"Our targeted hire dates for most of the positions will be in early December and we hope to begin working on the statewide needs assessment at the beginning of the new year and then start the process of issuing micro-grants," she said.
Dean’s Future Scholars supports local education for two decades
With its humble beginnings, the grant-funded program has learned and grown a lot over the past 21 years.
“It is such a milestone because you never expect a small homegrown outreach program like ours to continue for two decades,” Garcia said. “Dr. William Sparkman started the program with 50 students back in the spring of 2000. His vision not only became a reality, it has created a positive ripple effect in our community.”
Students are recommended to the program during their sixth grade year and supported throughout their K-12 journey and beyond. The program currently mentors 413 low-income, first-generation students who are in grades 7 through 12 and attend 34 different school sites. Each summer, between 275 and 300 students attend the Dean's Future Scholars summer program on the university campus and have access to free academic and enrichment opportunities. Once they enroll at the University of Nevada, Reno, students have access to mentoring, tutoring, internship and employment opportunities, a study lounge with free food and printing, and over $40,000 in college scholarships are allocated annually.
“It originally started with bringing the students to (the University) campus for an annual conference to expose them to college life and careers in education,” Garcia said. “With donor support we added the mentoring program and expanded our summer program, but I believe the real game changer was when we started to grow our own mentors.”
Garcia said that it is a unique characteristic for a college access program to use the near-peer mentoring model where college students deliver the outreach and wrap-around services. Today, 95% of the DFS mentoring team and 57% of the DFS leadership team has been involved with the program since the sixth grade.
Every student recommended to the program is welcomed with open arms regardless of their background, academic performance, or family history.
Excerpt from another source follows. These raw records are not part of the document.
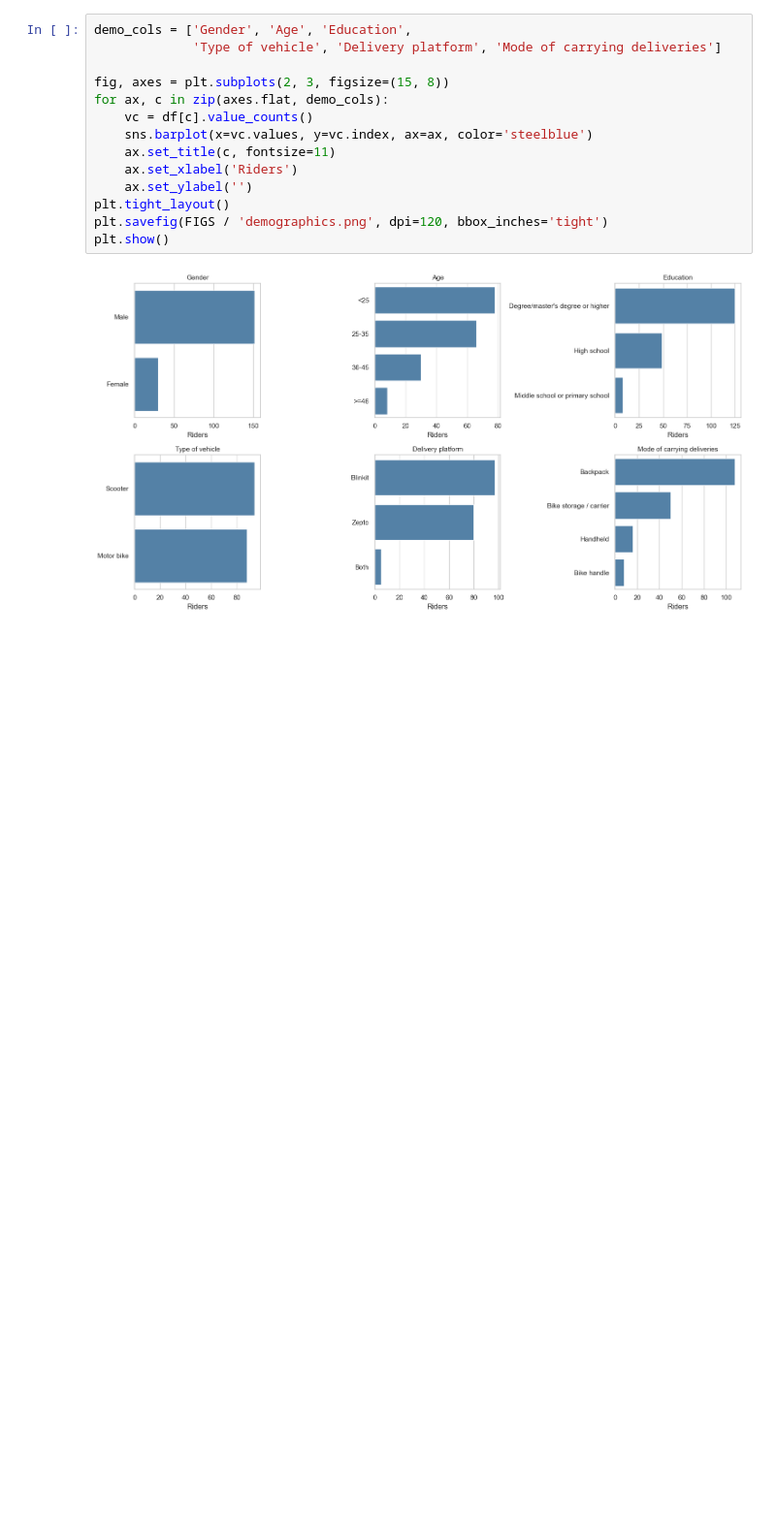
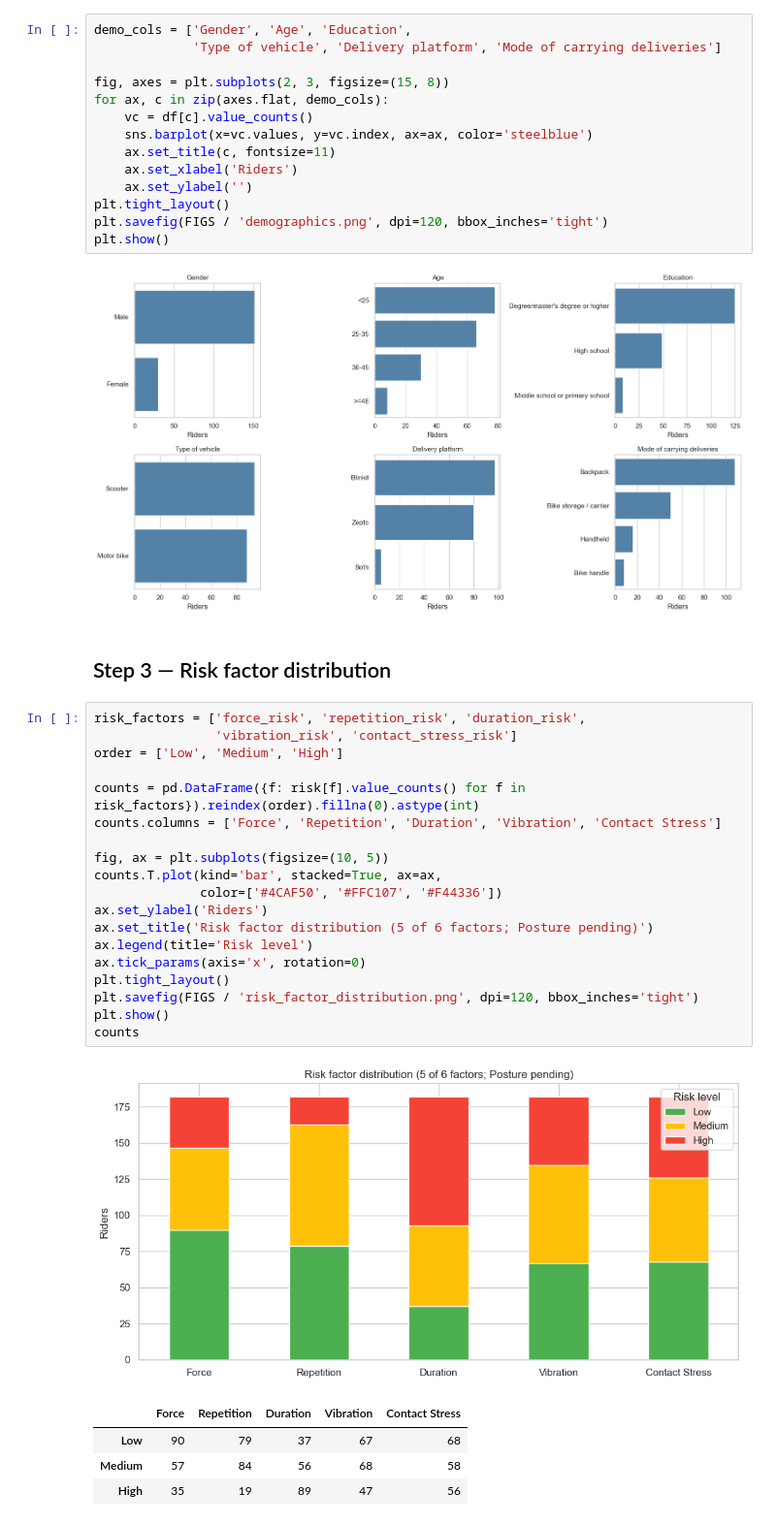
Before and after one commit to AilaVishnu/ergonomic-risk-factor-prediction, a Jupyter notebook: notebooks/04_eda.ipynb, the cells around one changed output. Shown at 97% size. Cells and saved outputs as stored; diff of their text form; blank space fills up the shorter version.

```diff
--- a/notebooks/04_eda.ipynb
+++ b/notebooks/04_eda.ipynb
@@ -59,3 +59,30 @@ plt.savefig(FIGS / 'demographics.png', dpi=120, bbox_inches='tight')
 plt.show()
 # %% [output]
 [figure]
+# %% [markdown]
+## Step 3 — Risk factor distribution
+# %%
+risk_factors = ['force_risk', 'repetition_risk', 'duration_risk',
+                'vibration_risk', 'contact_stress_risk']
+order = ['Low', 'Medium', 'High']
+
+counts = pd.DataFrame({f: risk[f].value_counts() for f in risk_factors}).reindex(order).fillna(0).astype(int)
+counts.columns = ['Force', 'Repetition', 'Duration', 'Vibration', 'Contact Stress']
+
+fig, ax = plt.subplots(figsize=(10, 5))
+counts.T.plot(kind='bar', stacked=True, ax=ax,
+              color=['#4CAF50', '#FFC107', '#F44336'])
+ax.set_ylabel('Riders')
+ax.set_title('Risk factor distribution (5 of 6 factors; Posture pending)')
+ax.legend(title='Risk level')
+ax.tick_params(axis='x', rotation=0)
+plt.tight_layout()
+plt.savefig(FIGS / 'risk_factor_distribution.png', dpi=120, bbox_inches='tight')
+plt.show()
+counts
+# %% [output]
+[figure, added]
+|  | Force | Repetition | Duration | Vibration | Contact Stress |
+| Low | 90 | 79 | 37 | 67 | 68 |
+| Medium | 57 | 84 | 56 | 68 | 58 |
+| High | 35 | 19 | 89 | 47 | 56 |
```
Also changed, not shown: 1 other file.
At no point are program participants screened based on their test scores or exited from the program due to grades, attendance, or behavior.
“We're just like a family where we go through the highs and the lows with them,” Garcia said. “Our goal is for students to do something after high school, and it doesn't matter what they choose. We’d love for our students to all go to college, but we know college isn't for everybody. Our goal is prepare them so that they have every option available to them after high school.”
Many of the DFS participants will be the first in their family to graduate high school. Currently, 60% of the program fathers and 56% of the program mothers have not graduated from high school. Since 2016, program participants have averaged a high school graduation rate of 97%, while their counterparts in the school district have averaged a graduation rate of 75%. In addition, for the past five years, program students have earned honors and advanced diplomas at a rate of 19 percentage points higher than the overall school district.
“It is going to be a very busy few years, but stewarding $4 million to support first-gen initiatives throughout the state that I love so much is my dream job," Garcia said. "Keep in mind that I am a school counselor by trade, so it really is a unique opportunity to have someone in this role who understands both the K-12 system, the higher education system, and has 18 years personal experience working with this population."